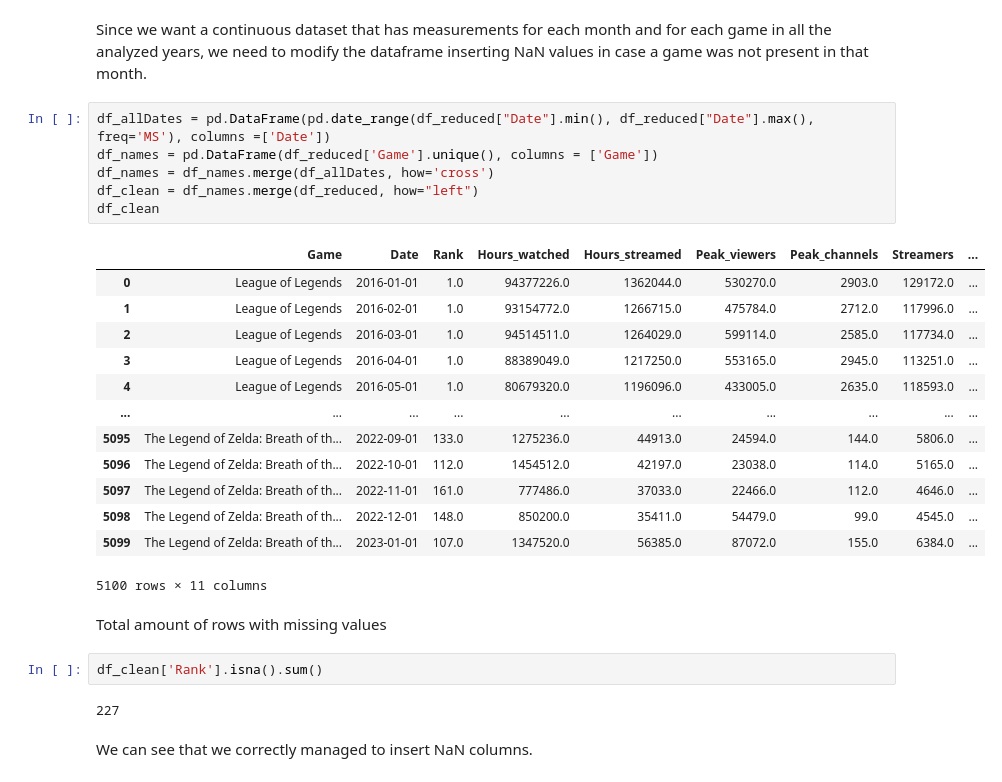
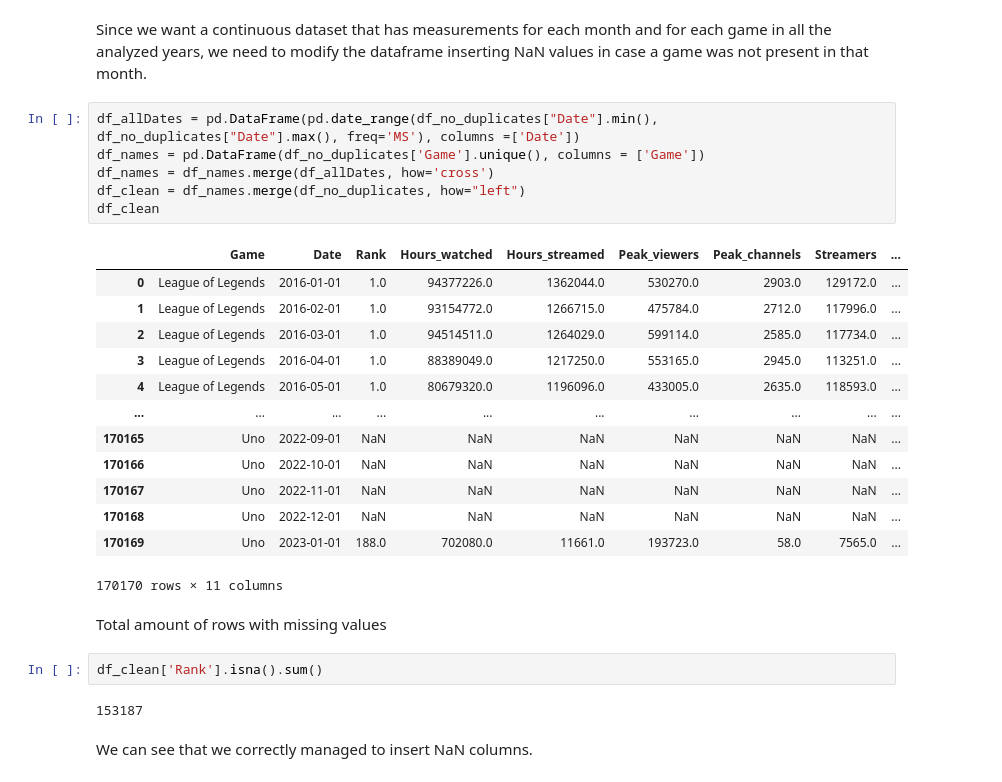
Before and after one commit to RageOfTheDucks/A3I_project, a Jupyter notebook: ai-industry.ipynb, the cells around one changed output. Saved outputs shown, nothing was run; the diff lists cells and outputs as text.

```diff
--- a/ai-industry.ipynb
+++ b/ai-industry.ipynb
@@ -343,31 +311,31 @@ df_reduced = df_no_duplicates[df_no_duplicates['Game'].isin(always_on_top)].copy
 # %% [markdown]
 Since we want a continuous dataset that has measurements for each month and for each game in all the analyzed years, we need to modify the dataframe inserting NaN values in case a game was not present in that month.
 # %%
-df_allDates = pd.DataFrame(pd.date_range(df_reduced["Date"].min(), df_reduced["Date"].max(), freq='MS'), columns =['Date'])
-df_names = pd.DataFrame(df_reduced['Game'].unique(), columns = ['Game'])
+df_allDates = pd.DataFrame(pd.date_range(df_no_duplicates["Date"].min(), df_no_duplicates["Date"].max(), freq='MS'), columns =['Date'])
+df_names = pd.DataFrame(df_no_duplicates['Game'].unique(), columns = ['Game'])
 df_names = df_names.merge(df_allDates, how='cross')
-df_clean = df_names.merge(df_reduced, how="left")
+df_clean = df_names.merge(df_no_duplicates, how="left")
 df_clean
 # %% [output]
 |  | Game | Date | Rank | Hours_watched | Hours_streamed | Peak_viewers | Peak_channels | Streamers | ... |
 | 0 | League of Legends | 2016-01-01 | 1.0 | 94377226.0 | 1362044.0 | 530270.0 | 2903.0 | 129172.0 | ... |
 | 1 | League of Legends | 2016-02-01 | 1.0 | 93154772.0 | 1266715.0 | 475784.0 | 2712.0 | 117996.0 | ... |
 | 2 | League of Legends | 2016-03-01 | 1.0 | 94514511.0 | 1264029.0 | 599114.0 | 2585.0 | 117734.0 | ... |
 | 3 | League of Legends | 2016-04-01 | 1.0 | 88389049.0 | 1217250.0 | 553165.0 | 2945.0 | 113251.0 | ... |
 | 4 | League of Legends | 2016-05-01 | 1.0 | 80679320.0 | 1196096.0 | 433005.0 | 2635.0 | 118593.0 | ... |
 | ... | ... | ... | ... | ... | ... | ... | ... | ... | ... |
-| 5095 | The Legend of Zelda: Breath of th... | 2022-09-01 | 133.0 | 1275236.0 | 44913.0 | 24594.0 | 144.0 | 5806.0 | ... |
-| 5096 | The Legend of Zelda: Breath of th... | 2022-10-01 | 112.0 | 1454512.0 | 42197.0 | 23038.0 | 114.0 | 5165.0 | ... |
-| 5097 | The Legend of Zelda: Breath of th... | 2022-11-01 | 161.0 | 777486.0 | 37033.0 | 22466.0 | 112.0 | 4646.0 | ... |
-| 5098 | The Legend of Zelda: Breath of th... | 2022-12-01 | 148.0 | 850200.0 | 35411.0 | 54479.0 | 99.0 | 4545.0 | ... |
-| 5099 | The Legend of Zelda: Breath of th... | 2023-01-01 | 107.0 | 1347520.0 | 56385.0 | 87072.0 | 155.0 | 6384.0 | ... |
+| 170165 | Uno | 2022-09-01 | NaN | NaN | NaN | NaN | NaN | NaN | ... |
+| 170166 | Uno | 2022-10-01 | NaN | NaN | NaN | NaN | NaN | NaN | ... |
+| 170167 | Uno | 2022-11-01 | NaN | NaN | NaN | NaN | NaN | NaN | ... |
+| 170168 | Uno | 2022-12-01 | NaN | NaN | NaN | NaN | NaN | NaN | ... |
+| 170169 | Uno | 2023-01-01 | 188.0 | 702080.0 | 11661.0 | 193723.0 | 58.0 | 7565.0 | ... |
-5100 rows × 11 columns
+170170 rows × 11 columns
 # %% [markdown]
 Total amount of rows with missing values
 # %%
 df_clean['Rank'].isna().sum()
 # %% [output]
-227
+153187
 # %% [markdown]
 We can see that we correctly managed to insert NaN columns.
 # %%
```
Also changed, not shown: parts of 23 cells of this notebook.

--------------------------------------------------

__Task goal__:
If a line in the listing contains the string "left", copy it.

__Problem solution__:
-df_clean = df_names.merge(df_reduced, how="left")
+df_clean = df_names.merge(df_no_duplicates, how="left")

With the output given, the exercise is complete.